Action item:
Among the records, which lines include "planilhas"? List them.

Information supplied START

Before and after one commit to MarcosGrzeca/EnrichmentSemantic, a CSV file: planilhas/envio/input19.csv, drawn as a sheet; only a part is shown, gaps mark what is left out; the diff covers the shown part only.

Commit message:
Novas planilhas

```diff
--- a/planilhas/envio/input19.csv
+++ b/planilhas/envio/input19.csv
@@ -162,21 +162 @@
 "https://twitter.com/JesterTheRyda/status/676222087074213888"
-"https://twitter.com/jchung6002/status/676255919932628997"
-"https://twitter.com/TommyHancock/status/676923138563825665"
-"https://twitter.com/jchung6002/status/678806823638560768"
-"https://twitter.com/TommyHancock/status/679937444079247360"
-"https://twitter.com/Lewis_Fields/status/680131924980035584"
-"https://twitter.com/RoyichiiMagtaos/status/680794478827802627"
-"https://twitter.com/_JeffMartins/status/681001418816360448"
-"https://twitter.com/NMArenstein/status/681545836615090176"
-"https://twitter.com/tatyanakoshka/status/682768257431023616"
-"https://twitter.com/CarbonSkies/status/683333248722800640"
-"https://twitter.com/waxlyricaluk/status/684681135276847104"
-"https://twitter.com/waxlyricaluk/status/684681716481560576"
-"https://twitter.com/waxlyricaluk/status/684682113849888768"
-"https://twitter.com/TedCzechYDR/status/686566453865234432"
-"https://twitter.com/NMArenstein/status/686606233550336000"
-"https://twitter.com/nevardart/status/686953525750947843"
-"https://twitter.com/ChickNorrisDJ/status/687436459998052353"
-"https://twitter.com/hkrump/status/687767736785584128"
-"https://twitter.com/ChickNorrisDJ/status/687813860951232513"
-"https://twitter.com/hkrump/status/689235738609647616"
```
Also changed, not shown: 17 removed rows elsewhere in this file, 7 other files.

Information supplied END

Solution:
Before and after one commit to MarcosGrzeca/EnrichmentSemantic, a CSV file: planilhas/envio/input19.csv, drawn as a sheet; only a part is shown, gaps mark what is left out; the diff covers the shown part only.
Novas planilhas
--- a/planilhas/envio/input19.csv
+++ b/planilhas/envio/input19.csv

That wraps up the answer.